  1. Thank you! I always feel a little bit daunted when I start to write about her, and then once I start I can’t stop.

    Tomorrow (or the next day more likely) I have to tackle the Collected Poems. I’m not sure what poem to choose in that whole volume to highlight. What do you suggest? I’ll do whatever you say. I’m at a loss. Something earlier, I was thinking – to show her development … but again, I’m not sure.

  2. Like Full Fathom Five, i was thinking – but also, maybe I should do one of her “juvinilia” poems to show how different they were? Have to figure out my “way in” to talking about that huge huge volume.

    Suggestions?

  3. Cara Ellison says:

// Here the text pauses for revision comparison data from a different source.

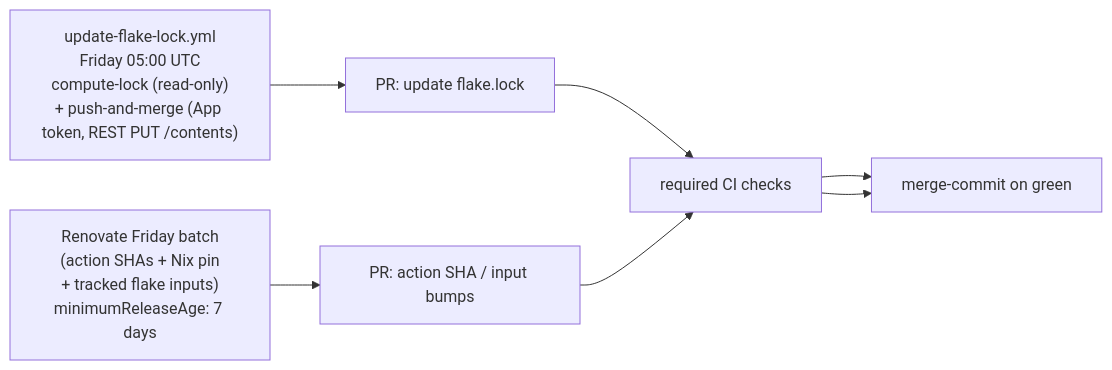
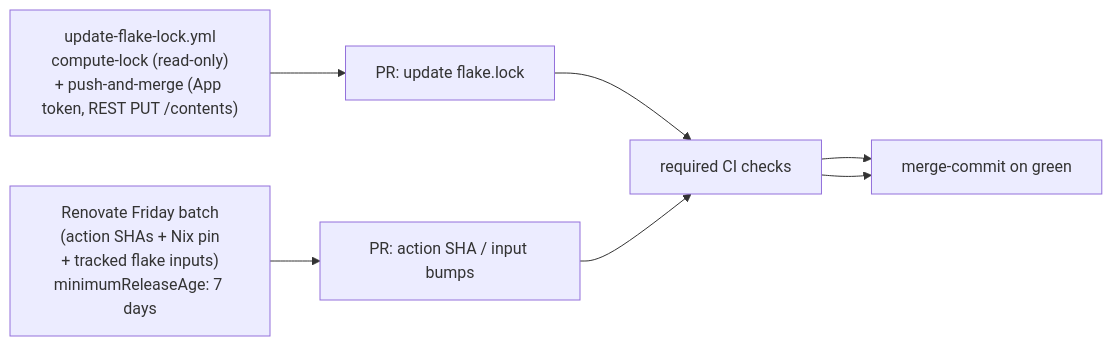
One commit to rvenutolo/linPEAS-flake changed the third of 3 diagrams in docs/architecture/auto-update.md. Above: the diagram before and after it, drawn with Mermaid. The commit also changed other lines of this file and 8 other files, not shown here.

````diff
--- a/docs/architecture/auto-update.md
+++ b/docs/architecture/auto-update.md
@@ -45,12 +45,12 @@
 ```mermaid
 flowchart LR
-  flakelock["update-flake-lock.yml<br/>Friday 05:00 UTC<br/>compute-lock (read-only)<br/>+ push-and-merge (App token, REST PUT /contents)"]
+  flakelock["update-flake-lock.yml<br/>compute-lock (read-only)<br/>+ push-and-merge (App token, REST PUT /contents)"]
   renovate["Renovate Friday batch<br/>(action SHAs + Nix pin<br/>+ tracked flake inputs)<br/>minimumReleaseAge: 7 days"]
   pr1["PR: update flake.lock"]
   pr2["PR: action SHA / input bumps"]
   ci["required CI checks"]
   merge["merge-commit on green"]
 
   flakelock --> pr1 --> ci --> merge
   renovate --> pr2 --> ci --> merge
 ```
````
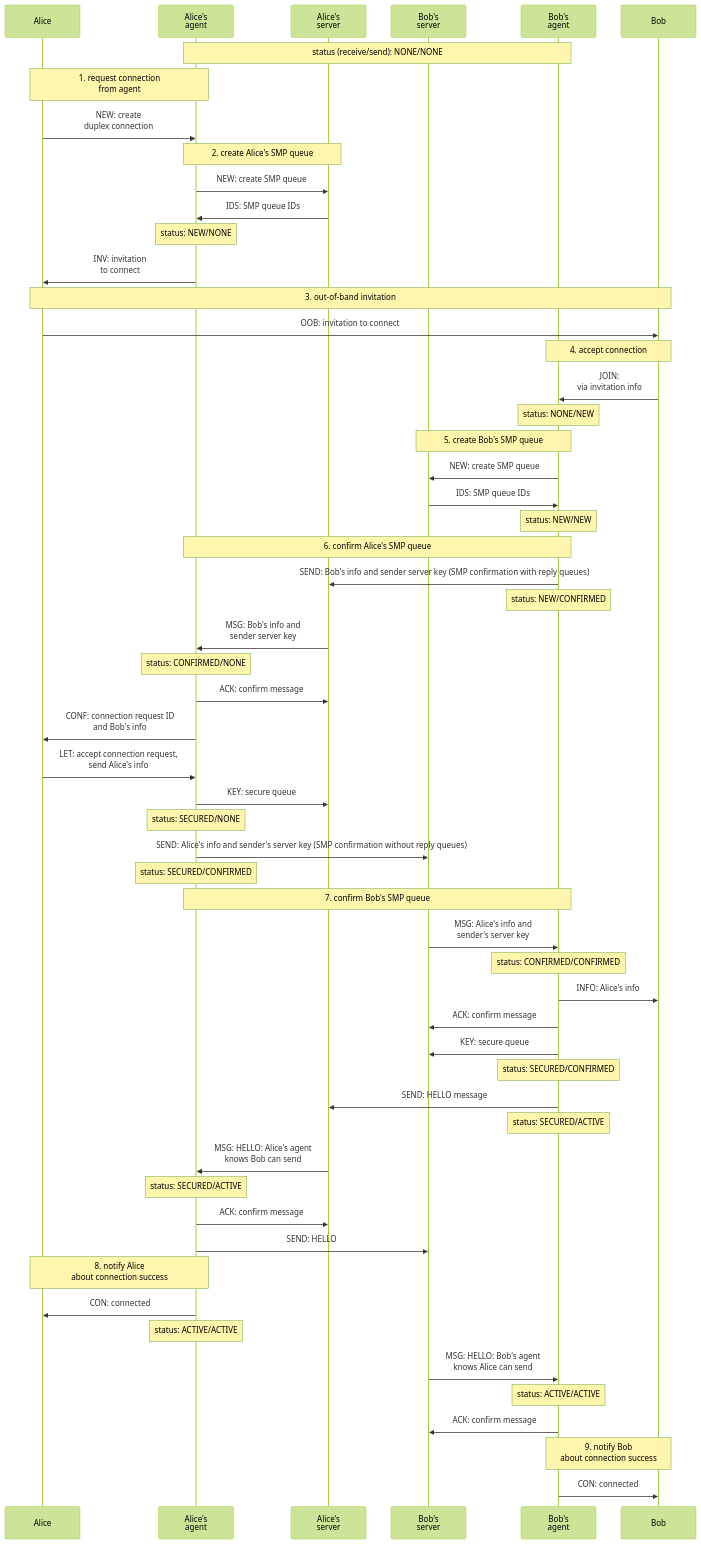
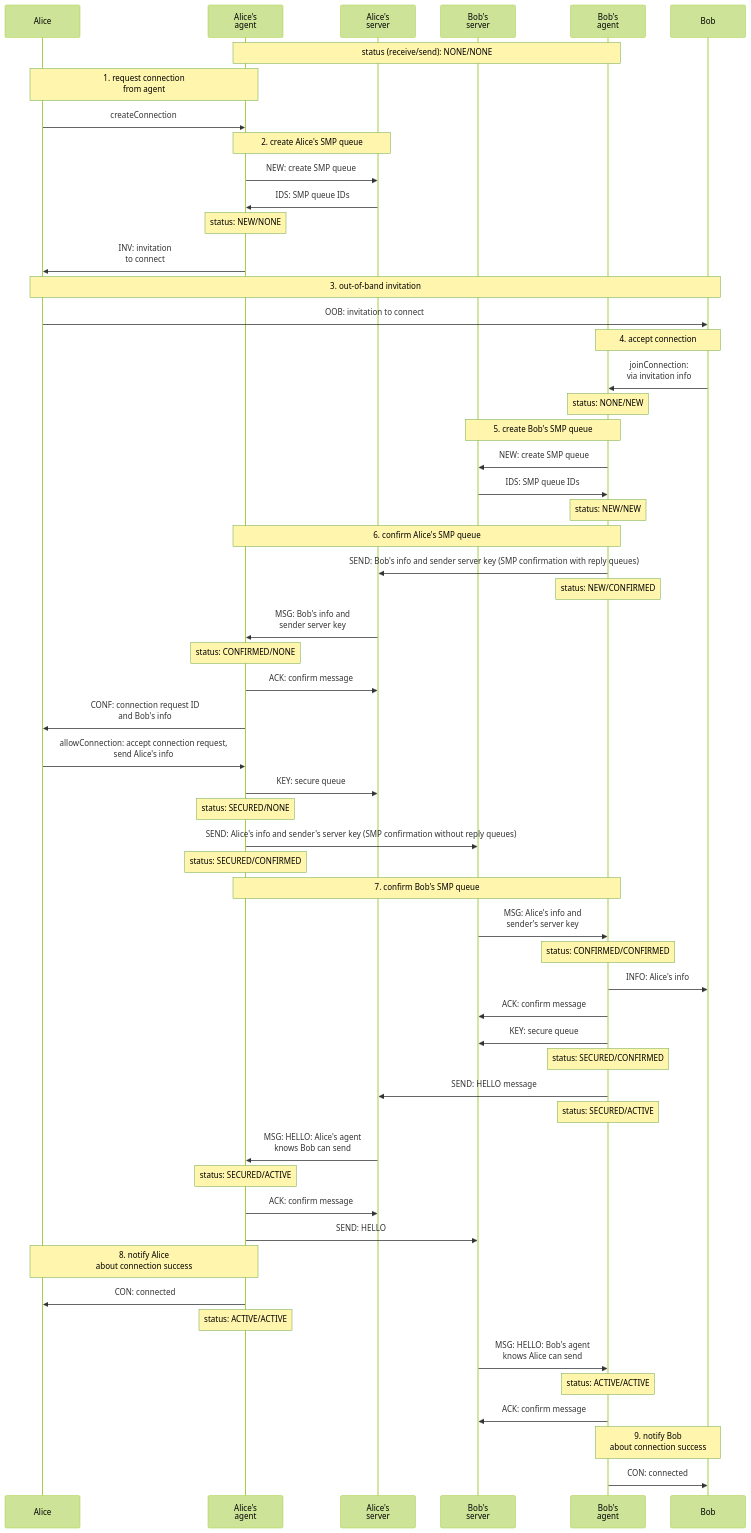
The diagram in protocol/diagrams/duplex-messaging/duplex-creating.mmd (simplex-chat/simplexmq), drawn with Mermaid (forest theme) before and after one commit. The commit also changed 23 other files, not shown here.

```diff
--- a/protocol/diagrams/duplex-messaging/duplex-creating.mmd
+++ b/protocol/diagrams/duplex-messaging/duplex-creating.mmd
@@ -1,74 +1,74 @@
 sequenceDiagram
   participant A as Alice
   participant AA as Alice's<br>agent
   participant AS as Alice's<br>server
   participant BS as Bob's<br>server
   participant BA as Bob's<br>agent
   participant B as Bob
 
   note over AA, BA: status (receive/send): NONE/NONE
 
   note over A, AA: 1. request connection<br>from agent
-  A ->> AA: NEW: create<br>duplex connection
+  A ->> AA: createConnection
  
   note over AA, AS: 2. create Alice's SMP queue
   AA ->> AS: NEW: create SMP queue
   AS ->> AA: IDS: SMP queue IDs
   note over AA: status: NEW/NONE
 
   AA ->> A: INV: invitation<br>to connect
 
   note over A, B: 3. out-of-band invitation
   A ->> B: OOB: invitation to connect
 
   note over BA, B: 4. accept connection
-  B ->> BA: JOIN:<br>via invitation info
+  B ->> BA: joinConnection:<br>via invitation info
   note over BA: status: NONE/NEW
 
   note over BA, BS: 5. create Bob's SMP queue
   BA ->> BS: NEW: create SMP queue
   BS ->> BA: IDS: SMP queue IDs
   note over BA: status: NEW/NEW
 
   note over BA, AA: 6. confirm Alice's SMP queue
   BA ->> AS: SEND: Bob's info and sender server key (SMP confirmation with reply queues)
   note over BA: status: NEW/CONFIRMED
 
   AS ->> AA: MSG: Bob's info and<br>sender server key
   note over AA: status: CONFIRMED/NONE
   AA ->> AS: ACK: confirm message
   AA ->> A: CONF: connection request ID<br>and Bob's info
-  A ->> AA: LET: accept connection request,<br>send Alice's info
+  A ->> AA: allowConnection: accept connection request,<br>send Alice's info
   AA ->> AS: KEY: secure queue
   note over AA: status: SECURED/NONE
 
   AA ->> BS: SEND: Alice's info and sender's server key (SMP confirmation without reply queues)
   note over AA: status: SECURED/CONFIRMED
 
   note over BA, AA: 7. confirm Bob's SMP queue
   BS ->> BA: MSG: Alice's info and<br>sender's server key
   note over BA: status: CONFIRMED/CONFIRMED
   BA ->> B: INFO: Alice's info
   BA ->> BS: ACK: confirm message
   BA ->> BS: KEY: secure queue
   note over BA: status: SECURED/CONFIRMED
 
   BA ->> AS: SEND: HELLO message
 
   note over BA: status: SECURED/ACTIVE
 
   AS ->> AA: MSG: HELLO: Alice's agent<br>knows Bob can send
   note over AA: status: SECURED/ACTIVE
   AA ->> AS: ACK: confirm message
   AA ->> BS: SEND: HELLO
 
   note over A, AA: 8. notify Alice<br>about connection success
   AA ->> A: CON: connected
   note over AA: status: ACTIVE/ACTIVE
 
   BS ->> BA: MSG: HELLO: Bob's agent<br>knows Alice can send
   note over BA: status: ACTIVE/ACTIVE
   BA ->> BS: ACK: confirm message
 
   note over BA, B: 9. notify Bob<br>about connection success
   BA ->> B: CON: connected
```
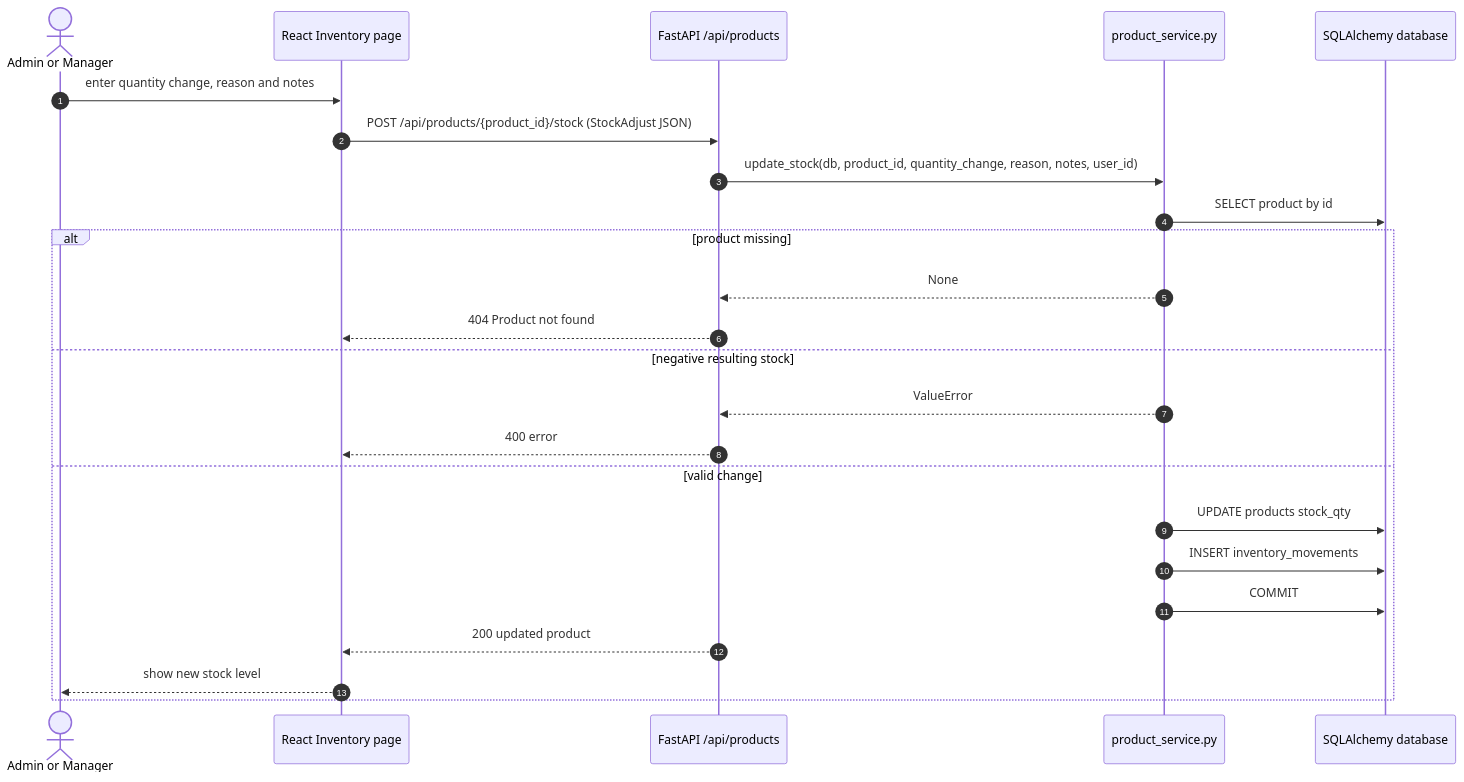
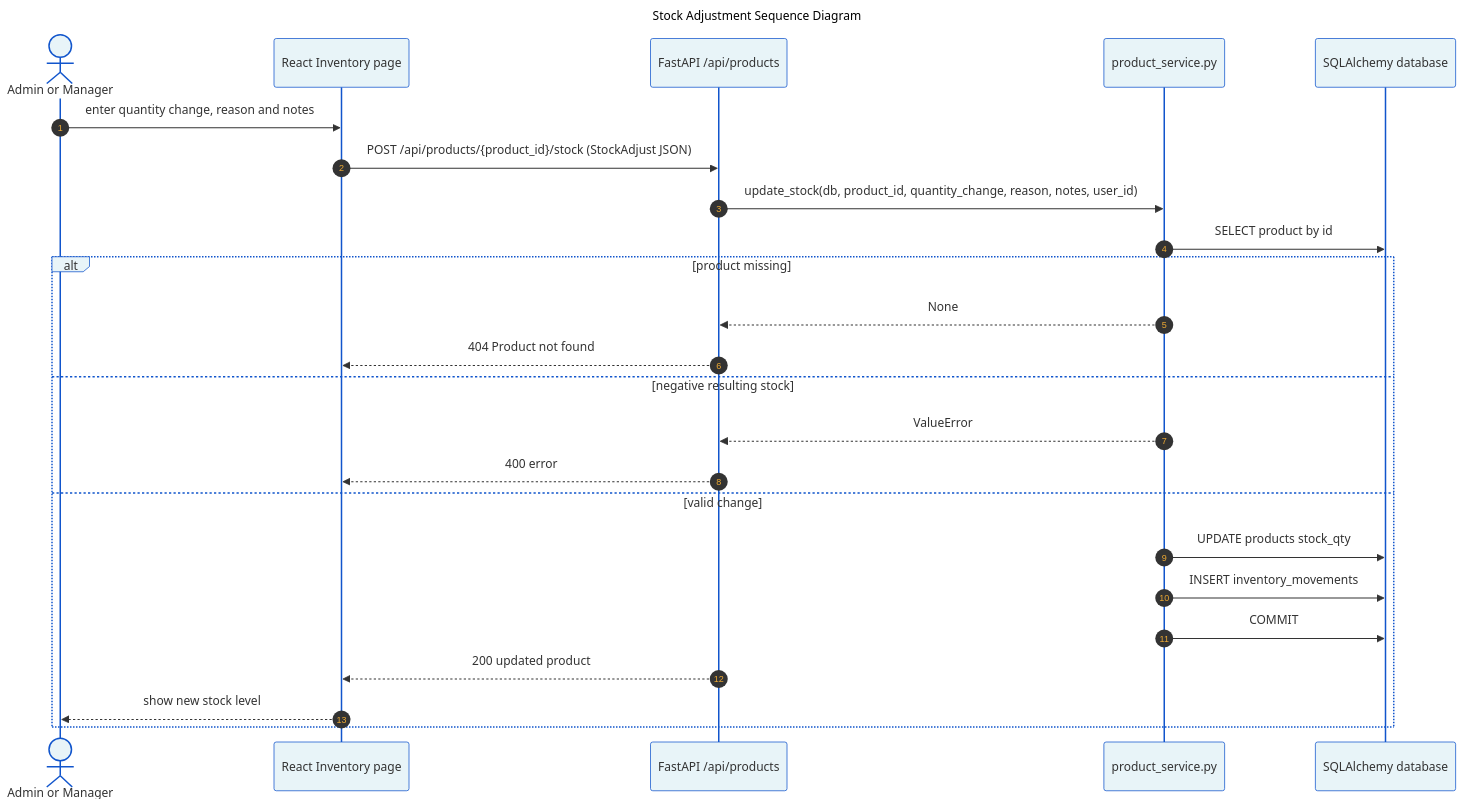
The diagram in docs/design-diagrams/09-sequence-stock-adjust.mmd (hyperS777/BizAI), drawn with Mermaid before and after one commit. The commit also changed 22 other files, not shown here.

First line of the commit message:
docs: correct all 12 Mermaid diagram sources to match implementation

```diff
--- a/docs/design-diagrams/09-sequence-stock-adjust.mmd
+++ b/docs/design-diagrams/09-sequence-stock-adjust.mmd
@@ -1,24 +1,28 @@
+---
+title: Stock Adjustment Sequence Diagram
+---
+%%{init: {'theme': 'base', 'themeVariables': {'primaryColor': '#ffffff', 'primaryBorderColor': '#1155cc', 'lineColor': '#1155cc', 'textColor': '#000000', 'fontFamily': 'sans-serif', 'actorBkg': '#e8f4f8', 'actorBorder': '#1155cc', 'signalColor': '#333333', 'signalTextColor': '#333333'}}}%%
 sequenceDiagram
     autonumber
     actor U as Admin or Manager
     participant FE as React Inventory page
     participant API as FastAPI /api/products
     participant PS as product_service.py
     participant DB as SQLAlchemy database
     U->>FE: enter quantity change, reason and notes
     FE->>API: POST /api/products/{product_id}/stock (StockAdjust JSON)
     API->>PS: update_stock(db, product_id, quantity_change, reason, notes, user_id)
     PS->>DB: SELECT product by id
     alt product missing
         PS-->>API: None
         API-->>FE: 404 Product not found
     else negative resulting stock
         PS-->>API: ValueError
         API-->>FE: 400 error
     else valid change
         PS->>DB: UPDATE products stock_qty
         PS->>DB: INSERT inventory_movements
         PS->>DB: COMMIT
         API-->>FE: 200 updated product
         FE-->>U: show new stock level
     end
```
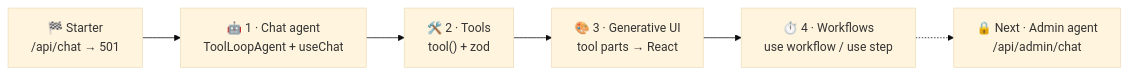
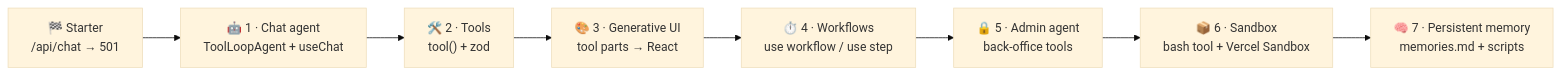
One commit to FLarra/vercel-agent-foundations-certification-flarra-2 changed the first of 12 diagrams in README.md. Above: the diagram before and after it, drawn with Mermaid (base theme). The commit also changed other lines of this file, not shown here.

````diff
--- a/README.md
+++ b/README.md
@@ -23,8 +23,10 @@
 ```mermaid
 flowchart LR
     S["🏁 Starter<br/>/api/chat → 501"] --> C1["🤖 1 · Chat agent<br/>ToolLoopAgent + useChat"]
     C1 --> C2["🛠️ 2 · Tools<br/>tool() + zod"]
     C2 --> C3["🎨 3 · Generative UI<br/>tool parts → React"]
     C3 --> C4["⏱️ 4 · Workflows<br/>use workflow / use step"]
-    C4 -.-> C5["🔒 Next · Admin agent<br/>/api/admin/chat"]
+    C4 --> C5["🔒 5 · Admin agent<br/>back-office tools"]
+    C5 --> C6["📦 6 · Sandbox<br/>bash tool + Vercel Sandbox"]
+    C6 --> C7["🧠 7 · Persistent memory<br/>memories.md + scripts"]
 ```
````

    Full Fathom Five is good because it has the recognizable Sylvia metaphors in place – the sea, legacy, etc. Mussel Hunter at Rock Harbor and Suicide off Egg Rock might be good (they’re famous but still not quite “there” in my opinion). But you know what I would love to see you analyze? Something very early and very raw. Maybe “Song For A Summers Day”. I pick that because it seems so unlike her. It seems influenced by Ted Hughes with all the cows and the walking and the fresh air – but it was written in 1956.

    I dunno. You just can’t go wrong. Pick something and I will gulp it down!

  4. Hmmm – let me go and remind myself about Song for a Summer’s Day. That might be a really good one, because who the hell ever talks about it??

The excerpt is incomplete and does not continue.